A mid-seventeenth-century witness tells us that, in 1645 and 1646, the fashionable gallant was wearing 'a narrow brimmed hat, a long waist…breeches to his knees and boot-hosetops and jingling spurs'. In 1648 and 1649 a broad-brimmed hat, long breeches,'boots with the tops trailing on the ground, little spurs that must not jingle in the least. In 1652 and this present year 1653 we think it ridiculous to wear boots, but [only] shoes and stockings.'The early modern period saw a great vogue for friendship, particularly among men. This was celebrated and idealised in literature, and relationships apparently reached an extraordinary intensity. Friends expressed passionate love for each other; they could kiss, wear the same clothes, and sleep in the same bed. To the modern reader all this irresistibly suggests homo-eroticism, but the intense affection of friendship was not seen in this light. Homosexuality, in contrast, was strongly condemned as 'filthy' and sodomy was a capital offence. 'Spiritual' friendship like this was always between men of similar age and class; friendship between older and younger men, or between superiors and subordinates, was disapproved of. This is because homosexuality was largely equated with pederasty.
For the most part Thomas is content to allow his witnesses to speak for themselves, but he does occasionally insert nice comments of his own. In his section on heaven and hell he tells us that one of the principal joys of the blessed was viewing the tortures of the damned below. Conversely, those suffering in hell were 'able to witness the simultaneous bliss of their friends and relations in heaven, rather like economy class passengers, huddled in the back of the aeroplane, catching an occasional glimpse behind the curtain of business-class travellers cosseted with hot towels and champagne'.
In this book Thomas's method of writing is similar to that of his earlier study, Religion and the Decline of Magic. In both he makes abundant use of mostly quite short contemporary quotations. In both books, too, he largely confines himself to England, with only a few glances to other parts of the British Isles or mainland Europe. He uses 'early modern England' to refer approximately to the period between 1530 and 1780; that is, from the Reformation to the American War of Independence, although he strays outside this time-frame on occasion.

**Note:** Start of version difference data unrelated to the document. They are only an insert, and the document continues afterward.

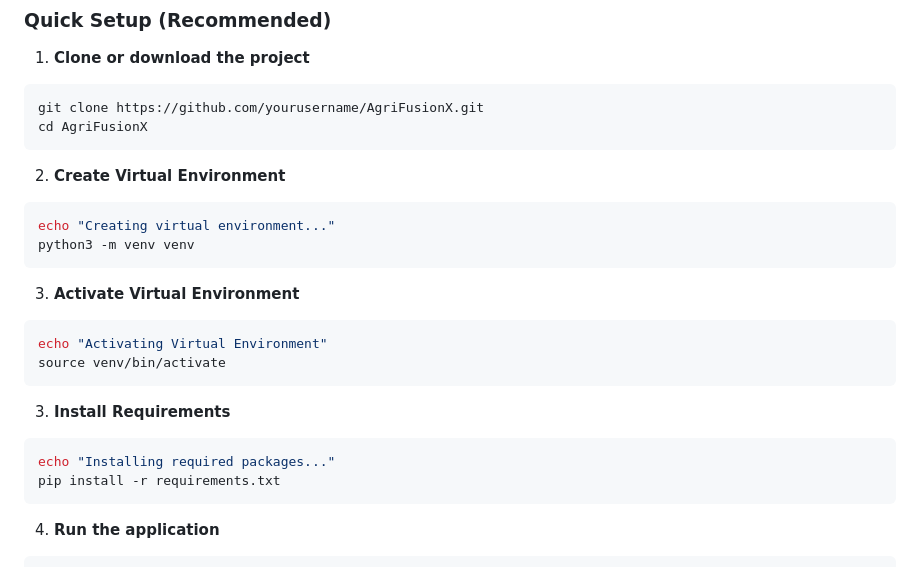
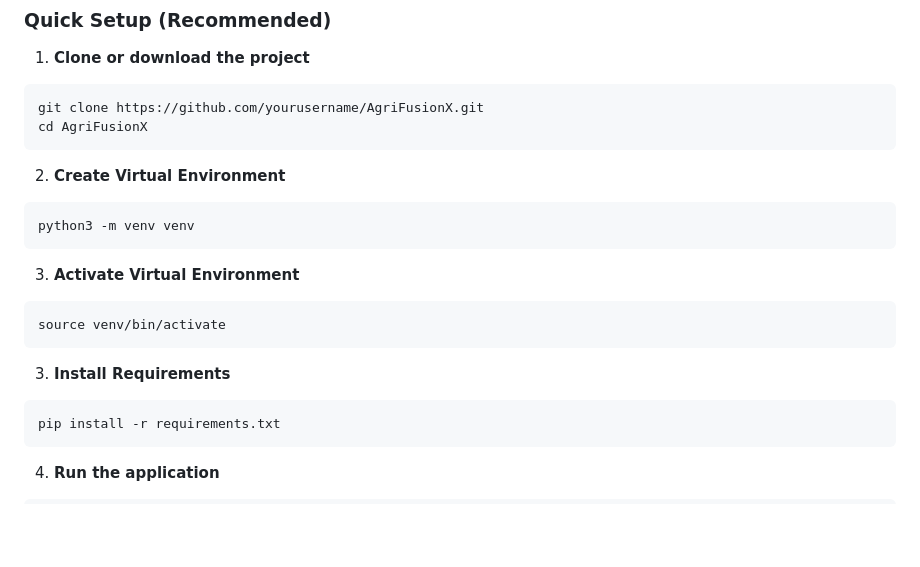
Before and after one commit to hiddenknight-14/agrifusionx-updated, a Markdown page: README.md, the part around the change. GitHub-like rendering; blank space fills up the shorter version.

Commit message:
Modified README.md again

````diff
--- a/README.md
+++ b/README.md
@@ -86,19 +86,16 @@ cd AgriFusionX
 
 2. **Create Virtual Environment**
 ```bash
-echo "Creating virtual environment..."
 python3 -m venv venv
 ```
 
 3. **Activate Virtual Environment**
 ```bash
-echo "Activating Virtual Environment"
 source venv/bin/activate
 ```
 
 3. **Install Requirements**
 ```bash
-echo "Installing required packages..."
 pip install -r requirements.txt
 ```
 
````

While Thomas's writing is very readable, the huge number of quotations means that one has to take the book slowly, otherwise it can become indigestible. It is probably best approached by dipping into it and reading one section at a time rather than trying to take in too much at once; this is easy to do because each section is more or less self-contained and occupies a similar time-frame so the order in which they are read is not critical.
Although Thomas doesn't dwell on it, his book has implications for how we should think about ourselves. People in the sixteenth and seventeenth centuries were in a sense imprisoned in their psychological framework, as of course are we. It is tempting, if almost certainly futile, to try to imagine how a future Keith Thomas, writing two hundred years hence, would describe us in his book. But of one thing at least we can be certain: as Thomas puts it, rather sombrely, in his concluding section, the end is always inexorable oblivion. So carpe diem.
In the seventeenth and eighteenth centuries, the Christian religion, in its various forms, continued to enjoy ascendancy in England. Its message remained the traditional one, namely that it was to the next world, not this one, that human beings should look for their fulfilment. In practice, most of the population took a more secular view: they cherished life for its own sake, not merely as a preliminary to some future state. Highly aware of the satisfaction they could find in their work and their possessions, the affection of their friends and families, and the respect of their peers, they increasingly sought fulfilment in their daily existence. Here, all around them, were the ends of life.